* About this task: State how many lines in the records below include the word "evidence". Give nothing but that number.

* Change detection data:
/---
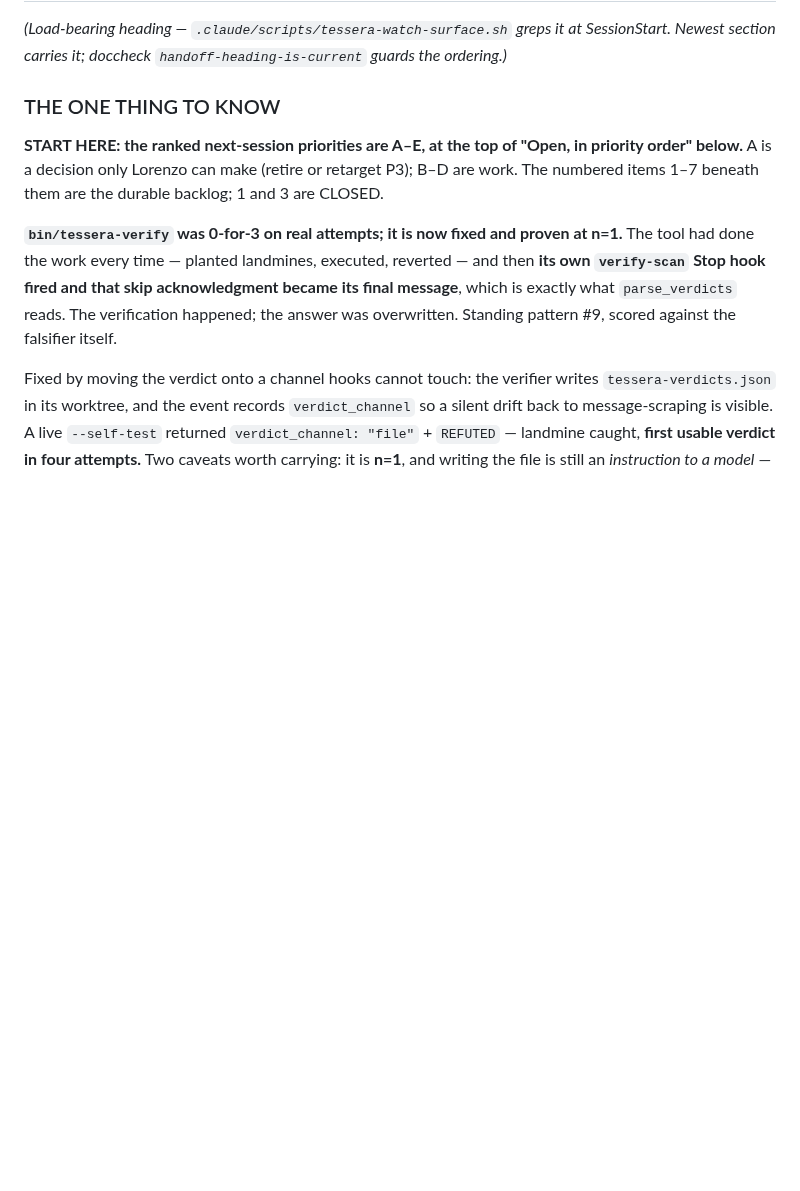
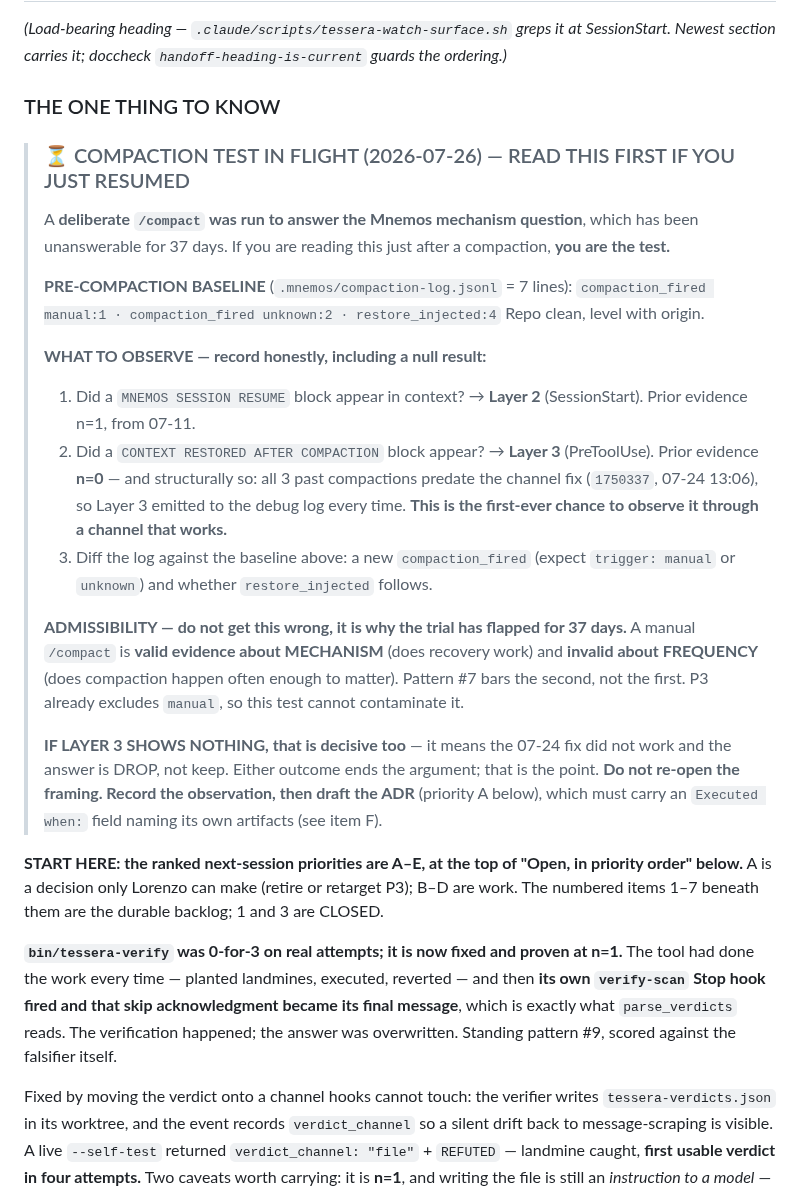
Before and after one commit to lciacci/tessera, a Markdown page: _project_specs/todos/active.md, the part around the change. GitHub-like rendering; blank space fills up the shorter version.

Commit message:
docs(todos): compaction-test protocol, written on the channel that survives the test
A deliberate /compact is about to run to answer the Mnemos mechanism
question. The obvious hazard is that compaction destroys the record of why
we compacted — the test erasing its own purpose — so the protocol goes in
THE ONE THING TO KNOW, which the SessionStart surfacer re-prints on
source=compact.

Records the pre-compaction baseline (7 log lines: manual 1, unknown 2,
restore_injected 4; repo clean and level with origin) so the post-state can
be diffed rather than recalled.

Names what to observe: a MNEMOS SESSION RESUME block is Layer 2, prior
evidence n=1 from 07-11; a CONTEXT RESTORED AFTER COMPACTION block is Layer
3, prior evidence n=0 and structurally so, since all three past compactions
predate the channel fix 1750337 (07-24 13:06) and Layer 3 emitted to the
debug log every time. This is the first chance to observe Layer 3 through a
channel that works.

Restates the admissibility rule, because getting it wrong is why this has
flapped for 37 days: a manual /compact is valid evidence about MECHANISM
and invalid about FREQUENCY. Pattern #7 bars the second, not the first. P3
already excludes manual, so the test cannot contaminate it.

States in advance that a null Layer 3 result is equally decisive — it would
mean the 07-24 fix did not work and the answer is DROP. Committing that
before the observation so the conclusion cannot be shaped by the result.

Checkpoint forced before the compact.

Co-Authored-By: Claude Opus 5 <noreply@anthropic.com>

```diff
--- a/_project_specs/todos/active.md
+++ b/_project_specs/todos/active.md
@@ -12,6 +12,35 @@ Declared current priority for Tessera framework dev. One focus at a time.
 Newest section carries it; doccheck `handoff-heading-is-current` guards the ordering.)*
 
 ### THE ONE THING TO KNOW
+
+> ### ⏳ COMPACTION TEST IN FLIGHT (2026-07-26) — READ THIS FIRST IF YOU JUST RESUMED
+> A **deliberate `/compact` was run to answer the Mnemos mechanism question**, which has been
+> unanswerable for 37 days. If you are reading this just after a compaction, **you are the test.**
+>
+> **PRE-COMPACTION BASELINE** (`.mnemos/compaction-log.jsonl` = 7 lines):
+> `compaction_fired manual:1 · compaction_fired unknown:2 · restore_injected:4`
+> Repo clean, level with origin.
+>
+> **WHAT TO OBSERVE — record honestly, including a null result:**
+> 1. Did a `MNEMOS SESSION RESUME` block appear in context? → **Layer 2** (SessionStart). Prior
+>    evidence n=1, from 07-11.
+> 2. Did a `CONTEXT RESTORED AFTER COMPACTION` block appear? → **Layer 3** (PreToolUse). Prior
+>    evidence **n=0** — and structurally so: all 3 past compactions predate the channel fix
+>    (`1750337`, 07-24 13:06), so Layer 3 emitted to the debug log every time. **This is the
+>    first-ever chance to observe it through a channel that works.**
+> 3. Diff the log against the baseline above: a new `compaction_fired` (expect `trigger: manual`
+>    or `unknown`) and whether `restore_injected` follows.
+>
+> **ADMISSIBILITY — do not get this wrong, it is why the trial has flapped for 37 days.**
+> A manual `/compact` is **valid evidence about MECHANISM** (does recovery work) and **invalid
+> about FREQUENCY** (does compaction happen often enough to matter). Pattern #7 bars the second,
+> not the first. P3 already excludes `manual`, so this test cannot contaminate it.
+>
+> **IF LAYER 3 SHOWS NOTHING, that is decisive too** — it means the 07-24 fix did not work and the
+> answer is DROP, not keep. Either outcome ends the argument; that is the point. **Do not
+> re-open the framing. Record the observation, then draft the ADR** (priority A below), which
+> must carry an `Executed when:` field naming its own artifacts (see item F).
+
 
 **START HERE: the ranked next-session priorities are A–E, at the top of "Open, in priority
 order" below.** A is a decision only Lorenzo can make (retire or retarget P3); B–D are work.
```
\---
* Response to this exercise: 6